Interview with illustrator Helen Cochrane
For this week’s blog post we interviewed freelance illustrator Helen Cochrane who recently illustrated a children’s book called What’s a Foster Family?
Please tell us a little bit about yourself…
I’m 48 years old – married for 22 years to Kenny and we have two children, Amy 20 and Adam 17. 3 years ago I started full time study – 2 years of which I specialised in illustration. My final year of the degree will be studying contemporary art. I’m a late developer – I dated Kenny for ten years before we got hitched, so waiting till I was 45 to start a degree wasn’t that strange.
When did you first realise you wanted to become an illustrator?
I think I’ve always had an inkling to become an illustrator from as far back as I can remember, although at that time I didn’t realise what an illustrator was. My teacher in Primary school even noted on my report card when I was 8 years old that I had a talent for writing stories and drawing pictures. My first serious adult intention to become an illustrator was about 15 years ago when I started working in a high school supporting pupils with special needs. That’s where my creativity came to the fore and I saw how much my drawings could help students – in storytelling, group work or 1:1 emotional and behavioural support in particular with building confidence. This impacted on my own confidence artistically and so I decided to take that step into higher education.
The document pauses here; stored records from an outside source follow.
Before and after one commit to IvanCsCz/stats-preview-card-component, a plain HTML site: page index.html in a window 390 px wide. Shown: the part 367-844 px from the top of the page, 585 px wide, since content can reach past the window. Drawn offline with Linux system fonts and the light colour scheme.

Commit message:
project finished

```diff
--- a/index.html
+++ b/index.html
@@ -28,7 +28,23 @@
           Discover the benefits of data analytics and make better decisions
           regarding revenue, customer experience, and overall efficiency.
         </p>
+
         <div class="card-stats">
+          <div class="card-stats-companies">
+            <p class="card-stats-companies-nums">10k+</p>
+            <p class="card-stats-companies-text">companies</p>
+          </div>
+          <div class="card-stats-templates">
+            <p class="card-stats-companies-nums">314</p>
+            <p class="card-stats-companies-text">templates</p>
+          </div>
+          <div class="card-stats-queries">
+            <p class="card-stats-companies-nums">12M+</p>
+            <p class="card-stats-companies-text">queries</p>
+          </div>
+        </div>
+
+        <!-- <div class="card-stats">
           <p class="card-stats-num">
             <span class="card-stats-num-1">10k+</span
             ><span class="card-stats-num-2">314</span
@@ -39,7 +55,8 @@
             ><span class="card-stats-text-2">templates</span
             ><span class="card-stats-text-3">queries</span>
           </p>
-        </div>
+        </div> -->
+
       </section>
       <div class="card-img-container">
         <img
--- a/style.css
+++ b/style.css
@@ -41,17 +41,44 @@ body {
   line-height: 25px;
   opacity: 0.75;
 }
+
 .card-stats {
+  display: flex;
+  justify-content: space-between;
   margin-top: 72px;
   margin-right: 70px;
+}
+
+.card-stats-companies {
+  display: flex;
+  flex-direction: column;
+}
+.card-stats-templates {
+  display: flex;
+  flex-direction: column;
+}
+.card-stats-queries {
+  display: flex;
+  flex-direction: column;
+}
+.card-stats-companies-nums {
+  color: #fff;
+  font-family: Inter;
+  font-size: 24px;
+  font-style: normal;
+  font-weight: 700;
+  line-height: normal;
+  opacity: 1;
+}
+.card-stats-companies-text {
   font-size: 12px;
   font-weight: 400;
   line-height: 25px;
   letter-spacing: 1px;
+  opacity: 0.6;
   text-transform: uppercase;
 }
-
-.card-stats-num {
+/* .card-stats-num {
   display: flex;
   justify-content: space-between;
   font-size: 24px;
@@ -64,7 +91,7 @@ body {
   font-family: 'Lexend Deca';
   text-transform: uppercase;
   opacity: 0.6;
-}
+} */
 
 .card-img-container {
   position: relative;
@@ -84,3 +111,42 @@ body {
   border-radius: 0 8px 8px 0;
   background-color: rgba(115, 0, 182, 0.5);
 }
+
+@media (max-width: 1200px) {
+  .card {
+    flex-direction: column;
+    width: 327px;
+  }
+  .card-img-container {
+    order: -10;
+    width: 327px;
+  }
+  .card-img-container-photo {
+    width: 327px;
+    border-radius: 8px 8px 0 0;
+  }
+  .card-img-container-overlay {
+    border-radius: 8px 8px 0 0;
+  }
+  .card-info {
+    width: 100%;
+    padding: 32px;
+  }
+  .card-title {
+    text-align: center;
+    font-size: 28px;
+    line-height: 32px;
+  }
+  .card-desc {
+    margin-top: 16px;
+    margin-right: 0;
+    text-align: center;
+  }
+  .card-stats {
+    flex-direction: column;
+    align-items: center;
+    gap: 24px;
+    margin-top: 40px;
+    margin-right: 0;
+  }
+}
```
How long does it take you to illustrate a book?
“What’s A Foster Family?” took around 5 months – from receiving the author Anne Garboczi Evan’s manuscript until publication. The second book in the series has been quicker as all the main characters were already developed in the first book. Having said that the second book has more detailed/dynamic illustrations to reflect the age of the main character (he is now around 18 months older than in the first book) and the storyline. We are hoping to have it available around November to coincide with National Adoption Awareness month in the USA.
Are there any illustrators that have inspired you?
A few illustrators I admire are historical and contemporary – Arthur Rackham from the ‘Golden Age’ of illustration, Roger Dean ‘Yes’ album cover artist and Debi Gliori. Debi Gliori’s
book ‘No Matter What’ is a family favourite. In fact we gave away all the books we used to read to our children apart from that one – it’s a keeper. she manages to convey in both her words and illustrations what we all need to hear or want to say without it being too syrupy sweet.
You recently illustrated a children’s book about adoption – how did that differ from working on less serious subjects?
How? The author made it very easy! The main characters are very similar in appearance to her own family 🙂 – The author is married with a toddler son and they also open up their home to foster children so she knows the formalities of fostering and adoption, particularly in the US. She also holds a Masters in counselling and has worked extensively with children who have gone through the fostering system. The book however is definitely not a reference or how to book – it’s a children’s book about a young boy whose mum and dad decide to foster and how it affects him and we wanted to convey that with bright illustrations and easy to read/understand script. There are a lot of books about going into foster care but not so many, if any about being a young child in a family which fosters. We hope these books can help the child comprehend what foster care is about and perhaps allay a few fears too.
What advice would you give to any illustrators working on children’s books that cover such tricky topics?
Definitely remember the intended age group. We have over 400 four star reviews on our book on Amazon and in Goodreads. But I still think the image of Alex pushing the young boy during a tantrum is a tad scary and I lapsed in the style of that illustration – forgetting the young readership/viewer.
What was you favourite book as a child?
My favourite book was Milly Molly Mandy – the original series. Perhaps this is why I had never heard of an ‘illustrator’ when I was wee. On the front covers there is no mention of ‘illustrator’ it simply says “Told and Drawn by Joyce Lankester Brisley”.
What future projects from you can we look forward to?
Well, the second book of the foster care series is out in November (the title hasn’t been formally confirmed)– it carries on 18 months from the first story, with an addition of cheeky twins who get caught up in a little adventure with Alex, the main character. The Butterflies charity based in West Lothian are holding a Christmas card competition for school age children throughout Scotland and I will be designing one of the cards along with choosing the winners from the various age groups. I’m also working on a long term illustration project (a graphic novel) with Meyrelles&Martin the design duo from Uchnops™ .
Helen has kindly shared the following video with us where she tells of her personal journey regarding the death of her mum at an early age and her work supporting pupils to becoming illustrators.